■ Record extracts:
▼
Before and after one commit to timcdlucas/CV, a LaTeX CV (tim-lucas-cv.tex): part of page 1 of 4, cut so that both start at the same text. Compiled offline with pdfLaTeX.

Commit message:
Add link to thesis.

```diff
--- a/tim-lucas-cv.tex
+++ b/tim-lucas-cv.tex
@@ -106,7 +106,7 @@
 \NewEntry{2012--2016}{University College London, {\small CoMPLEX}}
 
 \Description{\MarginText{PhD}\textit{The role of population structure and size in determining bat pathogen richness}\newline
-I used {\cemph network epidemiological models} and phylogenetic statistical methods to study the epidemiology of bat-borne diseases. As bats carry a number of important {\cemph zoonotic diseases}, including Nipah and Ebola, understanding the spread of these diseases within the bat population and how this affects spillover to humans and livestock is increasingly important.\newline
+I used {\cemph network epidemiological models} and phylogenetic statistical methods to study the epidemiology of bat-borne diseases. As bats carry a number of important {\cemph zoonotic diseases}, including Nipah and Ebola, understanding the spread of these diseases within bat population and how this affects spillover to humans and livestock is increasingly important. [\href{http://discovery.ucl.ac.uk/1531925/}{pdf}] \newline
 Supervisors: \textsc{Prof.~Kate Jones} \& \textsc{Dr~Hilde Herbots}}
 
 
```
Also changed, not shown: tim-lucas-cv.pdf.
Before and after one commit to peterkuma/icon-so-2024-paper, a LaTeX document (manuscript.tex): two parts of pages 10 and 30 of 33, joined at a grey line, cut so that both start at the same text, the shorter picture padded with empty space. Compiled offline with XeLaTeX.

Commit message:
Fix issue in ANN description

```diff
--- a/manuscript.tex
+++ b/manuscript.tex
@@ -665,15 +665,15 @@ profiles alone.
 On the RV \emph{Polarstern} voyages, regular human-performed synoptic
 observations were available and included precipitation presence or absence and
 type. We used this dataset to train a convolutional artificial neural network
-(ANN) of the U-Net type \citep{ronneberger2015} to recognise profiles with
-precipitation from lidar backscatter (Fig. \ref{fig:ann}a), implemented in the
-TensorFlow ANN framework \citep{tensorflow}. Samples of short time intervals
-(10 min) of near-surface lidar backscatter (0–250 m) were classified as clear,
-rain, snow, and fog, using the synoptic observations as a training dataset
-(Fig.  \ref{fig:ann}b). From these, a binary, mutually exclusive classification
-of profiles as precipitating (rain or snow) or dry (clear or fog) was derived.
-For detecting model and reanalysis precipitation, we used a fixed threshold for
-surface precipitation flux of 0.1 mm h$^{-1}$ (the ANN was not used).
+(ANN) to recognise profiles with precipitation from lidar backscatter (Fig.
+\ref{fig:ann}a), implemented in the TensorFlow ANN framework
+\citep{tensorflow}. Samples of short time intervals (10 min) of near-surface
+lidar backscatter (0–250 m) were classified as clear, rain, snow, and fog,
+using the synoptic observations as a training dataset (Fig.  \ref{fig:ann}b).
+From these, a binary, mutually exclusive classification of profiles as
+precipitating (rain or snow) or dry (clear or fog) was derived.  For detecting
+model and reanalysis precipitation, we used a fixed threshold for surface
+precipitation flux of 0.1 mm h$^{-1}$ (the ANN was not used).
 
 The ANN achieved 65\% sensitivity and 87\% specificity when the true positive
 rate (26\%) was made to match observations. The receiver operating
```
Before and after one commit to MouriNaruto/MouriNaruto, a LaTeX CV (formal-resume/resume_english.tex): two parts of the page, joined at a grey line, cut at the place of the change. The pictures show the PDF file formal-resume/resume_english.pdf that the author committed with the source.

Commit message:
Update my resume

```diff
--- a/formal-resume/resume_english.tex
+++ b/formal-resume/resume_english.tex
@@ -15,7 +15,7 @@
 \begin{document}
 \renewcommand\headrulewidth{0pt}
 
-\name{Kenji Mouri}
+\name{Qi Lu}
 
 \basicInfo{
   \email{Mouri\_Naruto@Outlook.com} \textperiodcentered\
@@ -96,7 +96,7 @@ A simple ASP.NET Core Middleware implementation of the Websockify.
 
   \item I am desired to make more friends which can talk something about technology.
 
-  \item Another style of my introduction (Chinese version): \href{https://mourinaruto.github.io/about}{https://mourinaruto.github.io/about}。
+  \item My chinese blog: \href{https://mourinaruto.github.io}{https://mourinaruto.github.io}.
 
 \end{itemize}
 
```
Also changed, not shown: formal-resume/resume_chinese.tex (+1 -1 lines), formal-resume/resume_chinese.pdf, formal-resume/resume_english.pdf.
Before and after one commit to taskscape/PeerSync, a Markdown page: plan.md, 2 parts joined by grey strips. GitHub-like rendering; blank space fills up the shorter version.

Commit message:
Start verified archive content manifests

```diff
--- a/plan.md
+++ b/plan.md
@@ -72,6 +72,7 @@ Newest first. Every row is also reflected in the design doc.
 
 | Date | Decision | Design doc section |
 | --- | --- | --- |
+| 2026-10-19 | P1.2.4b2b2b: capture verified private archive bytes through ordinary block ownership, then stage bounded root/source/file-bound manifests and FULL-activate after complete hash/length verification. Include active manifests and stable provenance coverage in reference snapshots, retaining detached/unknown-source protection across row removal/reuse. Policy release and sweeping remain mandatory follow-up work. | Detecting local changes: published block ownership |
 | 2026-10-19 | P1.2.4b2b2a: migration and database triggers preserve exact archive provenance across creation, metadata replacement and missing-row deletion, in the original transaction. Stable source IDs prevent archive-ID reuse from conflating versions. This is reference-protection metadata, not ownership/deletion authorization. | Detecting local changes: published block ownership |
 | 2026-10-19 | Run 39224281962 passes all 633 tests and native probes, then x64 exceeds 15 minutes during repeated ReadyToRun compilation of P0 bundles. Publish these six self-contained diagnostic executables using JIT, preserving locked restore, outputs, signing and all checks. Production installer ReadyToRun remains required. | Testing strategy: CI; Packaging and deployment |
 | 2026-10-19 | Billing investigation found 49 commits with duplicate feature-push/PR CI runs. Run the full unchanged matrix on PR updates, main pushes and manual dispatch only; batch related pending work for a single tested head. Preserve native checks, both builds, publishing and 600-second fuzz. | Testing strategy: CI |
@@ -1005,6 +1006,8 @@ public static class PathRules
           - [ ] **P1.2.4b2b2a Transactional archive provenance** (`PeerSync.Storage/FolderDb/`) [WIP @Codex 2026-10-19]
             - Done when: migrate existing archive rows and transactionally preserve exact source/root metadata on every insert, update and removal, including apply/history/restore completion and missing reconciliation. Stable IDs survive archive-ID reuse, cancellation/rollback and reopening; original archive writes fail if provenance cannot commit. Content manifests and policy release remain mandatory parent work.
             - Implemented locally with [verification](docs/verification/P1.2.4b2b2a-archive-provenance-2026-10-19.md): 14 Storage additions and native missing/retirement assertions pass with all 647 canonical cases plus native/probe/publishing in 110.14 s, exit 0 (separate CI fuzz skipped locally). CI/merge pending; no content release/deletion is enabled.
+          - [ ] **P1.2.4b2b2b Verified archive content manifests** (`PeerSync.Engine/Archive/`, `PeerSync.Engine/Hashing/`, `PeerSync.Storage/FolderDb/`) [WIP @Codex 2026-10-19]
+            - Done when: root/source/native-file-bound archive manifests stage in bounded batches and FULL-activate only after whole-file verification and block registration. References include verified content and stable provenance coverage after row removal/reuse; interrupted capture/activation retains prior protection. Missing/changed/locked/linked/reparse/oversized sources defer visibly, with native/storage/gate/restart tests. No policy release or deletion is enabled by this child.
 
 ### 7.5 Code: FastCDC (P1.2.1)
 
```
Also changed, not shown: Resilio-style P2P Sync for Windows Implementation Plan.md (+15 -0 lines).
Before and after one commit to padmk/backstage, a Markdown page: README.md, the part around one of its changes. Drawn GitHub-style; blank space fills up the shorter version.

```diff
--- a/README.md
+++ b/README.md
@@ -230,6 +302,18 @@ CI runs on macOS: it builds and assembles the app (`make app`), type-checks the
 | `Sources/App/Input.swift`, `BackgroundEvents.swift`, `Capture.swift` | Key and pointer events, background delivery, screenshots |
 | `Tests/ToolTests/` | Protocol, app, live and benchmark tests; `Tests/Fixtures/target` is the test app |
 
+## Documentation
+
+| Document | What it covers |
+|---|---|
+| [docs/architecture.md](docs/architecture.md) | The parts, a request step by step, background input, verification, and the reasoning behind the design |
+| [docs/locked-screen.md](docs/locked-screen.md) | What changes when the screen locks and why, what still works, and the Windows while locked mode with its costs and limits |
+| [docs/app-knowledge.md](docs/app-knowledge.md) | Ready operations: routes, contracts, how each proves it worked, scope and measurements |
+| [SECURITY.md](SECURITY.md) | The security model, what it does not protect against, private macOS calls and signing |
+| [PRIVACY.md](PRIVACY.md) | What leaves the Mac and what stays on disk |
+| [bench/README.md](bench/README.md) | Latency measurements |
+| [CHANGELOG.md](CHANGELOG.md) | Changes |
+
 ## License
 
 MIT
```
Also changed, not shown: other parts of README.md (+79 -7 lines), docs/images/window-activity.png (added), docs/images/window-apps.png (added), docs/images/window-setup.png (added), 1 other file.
▲
■ Exercise goal:
Find the lines above that include the string "when" and copy them.

■ Answer box:
 The ANN achieved 65\% sensitivity and 87\% specificity when the true positive
             - Done when: migrate existing archive rows and transactionally preserve exact source/root metadata on every insert, update and removal, including apply/history/restore completion and missing reconciliation. Stable IDs survive archive-ID reuse, cancellation/rollback and reopening; original archive writes fail if provenance cannot commit. Content manifests and policy release remain mandatory parent work.
+            - Done when: root/source/native-file-bound archive manifests stage in bounded batches and FULL-activate only after whole-file verification and block registration. References include verified content and stable provenance coverage after row removal/reuse; interrupted capture/activation retains prior protection. Missing/changed/locked/linked/reparse/oversized sources defer visibly, with native/storage/gate/restart tests. No policy release or deletion is enabled by this child.
+| [docs/locked-screen.md](docs/locked-screen.md) | What changes when the screen locks and why, what still works, and the Windows while locked mode with its costs and limits |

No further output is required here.